  • Xavier Delamarre, Dictionary of the Gallic language: A linguistic approach to continental Old Celtic, Errance, Paris, 2003 (in French)
  • Camille Jullian, Notes on Gallo-roman Alésia, Review of Ancient Studies, 1901, p. 140. (in French)
  • Camille Jullian, The name of Alésia in pro Alésia 1, 1907-1908, p. 241. (in French)
  • Jacques Lacroix, pref. V. Kruta, Names of gallic Origin. Fighting Gaul, vol 1, Errance, Paris, 2003 (in French)
  • Jacques Lacroix, Names of Gallic Origin. The Gaul of Gods, vol 3, Errance, Paris, 2007. (in French)
  • Pierre-Yves Lambert, The Gallic language: linguistic description, commentary on selected inscriptions, Errance, Paris, 2003 (in French)
  • François Lassus and Gérard Taverdet, Place names of Franche-Comté. Introduction to the toponymy, Bonneton, 1995 (in French)
  • Paul Lebel, Principles and Methods of French hydronymy, Paris, 1956. (in French)
  • Joël Le Gall, Alésia. Archeology and history, Fayard, Paris, 1963 (in French)

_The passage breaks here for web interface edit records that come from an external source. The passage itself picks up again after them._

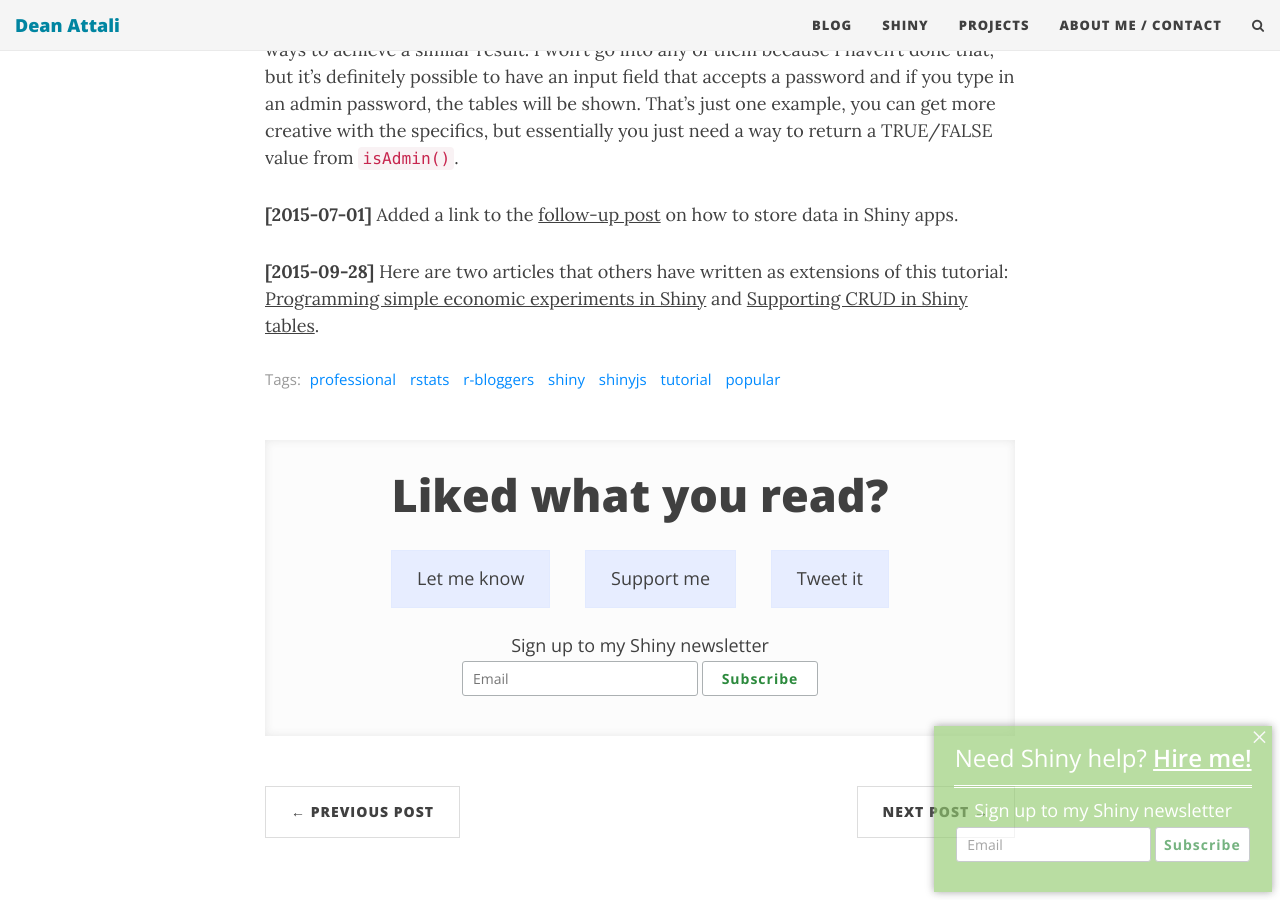
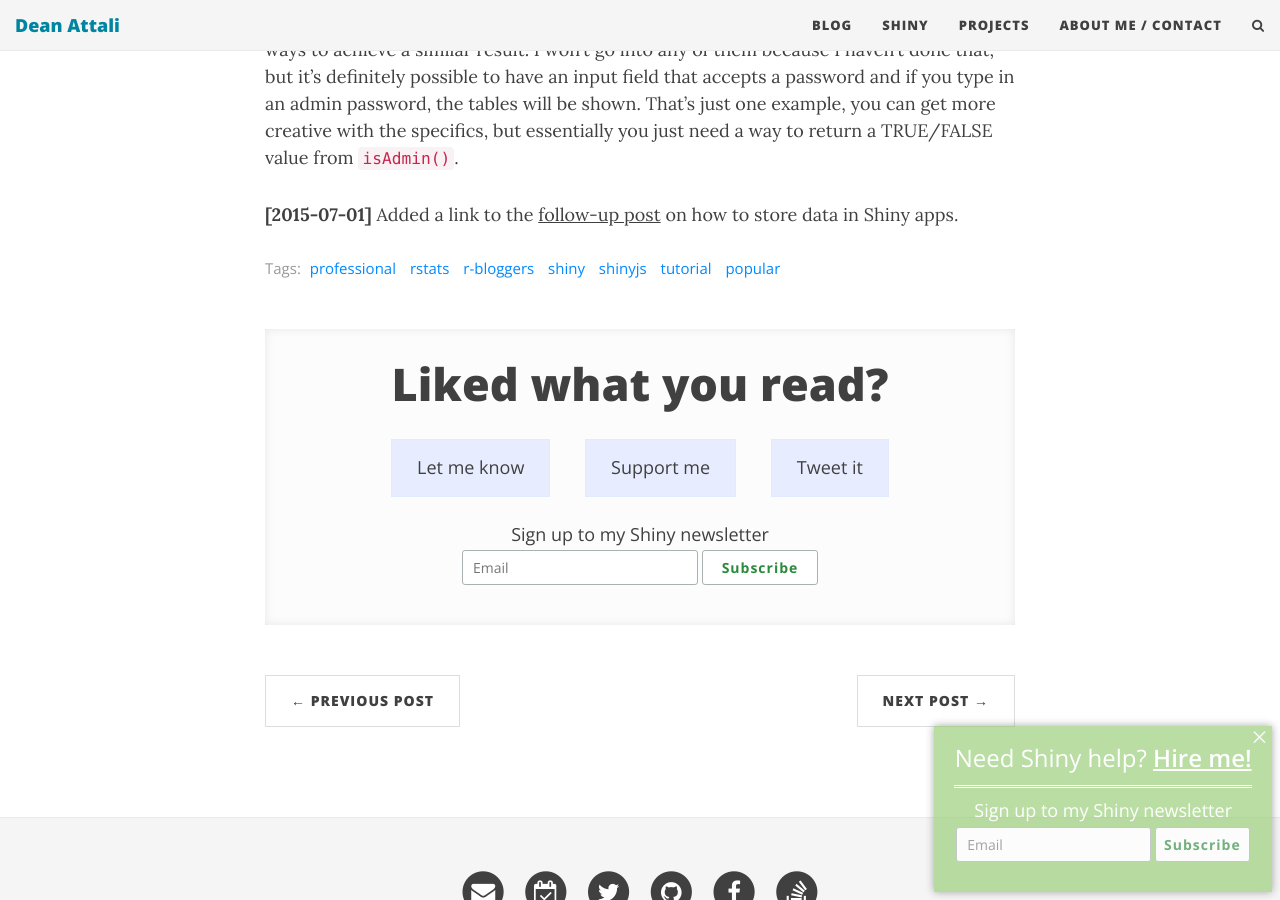
Before and after one commit to daattali/daattali.github.io, a Jekyll site: the page built from _posts/2015-06-14-mimicking-google-form-shiny.md, in a window 1280 px wide and 900 px high, scrolled down 15555 px. Built offline with Jekyll 4.4.1, drawn with Linux system fonts in a browser that asks for light colours; nearby versions of some CDN libraries; comment, search, counter and statistics services are not loaded.

Commit message:
remove dead link

```diff
--- a/_posts/2015-06-14-mimicking-google-form-shiny.md
+++ b/_posts/2015-06-14-mimicking-google-form-shiny.md
@@ -447,5 +447,3 @@ That's it! You are now ready to create forms with shiny apps.  You can see what
 **[2015-06-15]** As mentioned in the comments below, if you don't have a Pro account but would still like to implement the idea of admins and "authentication", there are other ways to achieve a similar result. I won't go into any of them because I haven't done that, but it's definitely possible to have an input field that accepts a password and if you type in an admin password, the tables will be shown. That's just one example, you can get more creative with the specifics, but essentially you just need a way to return a TRUE/FALSE value from `isAdmin()`.
 
 **[2015-07-01]** Added a link to the [follow-up post](https://deanattali.com/blog/shiny-persistent-data-storage) on how to store data in Shiny apps.
-
-**[2015-09-28]** Here are two articles that others have written as extensions of this tutorial: [Programming simple economic experiments in Shiny](https://pviefers.wordpress.com/2015/08/16/programming-simple-economic-experiments-in-shiny/) and [Supporting CRUD in Shiny tables](http://ipub.com/shiny-crud-app/).
```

  • Ernest Nègre, Alisia qui a dû désigner d'abord la source. The hydronym Alzonne in France, dans Otto Winkelmann, Maria Braisch, Festschrift für Johannes Hubschmid zum 65. Geburtstag. Beiträge zur allgemeines, indogermanischen and romanischen Sprachwissenschaft, Bern-Munich, Francke, 1982, p. 627. (German)
  • Ernest Nègre, General Toponymy of France, vol, 1, Geneva, 1990 (in French)
  • Michel Reddé, Alésia. Archeology against Imagination, Paris, 2003 (in French)
  • Gérard Taverdet, Place names of Burgundy, Bonneton, 2007 (in French)

External links[edit]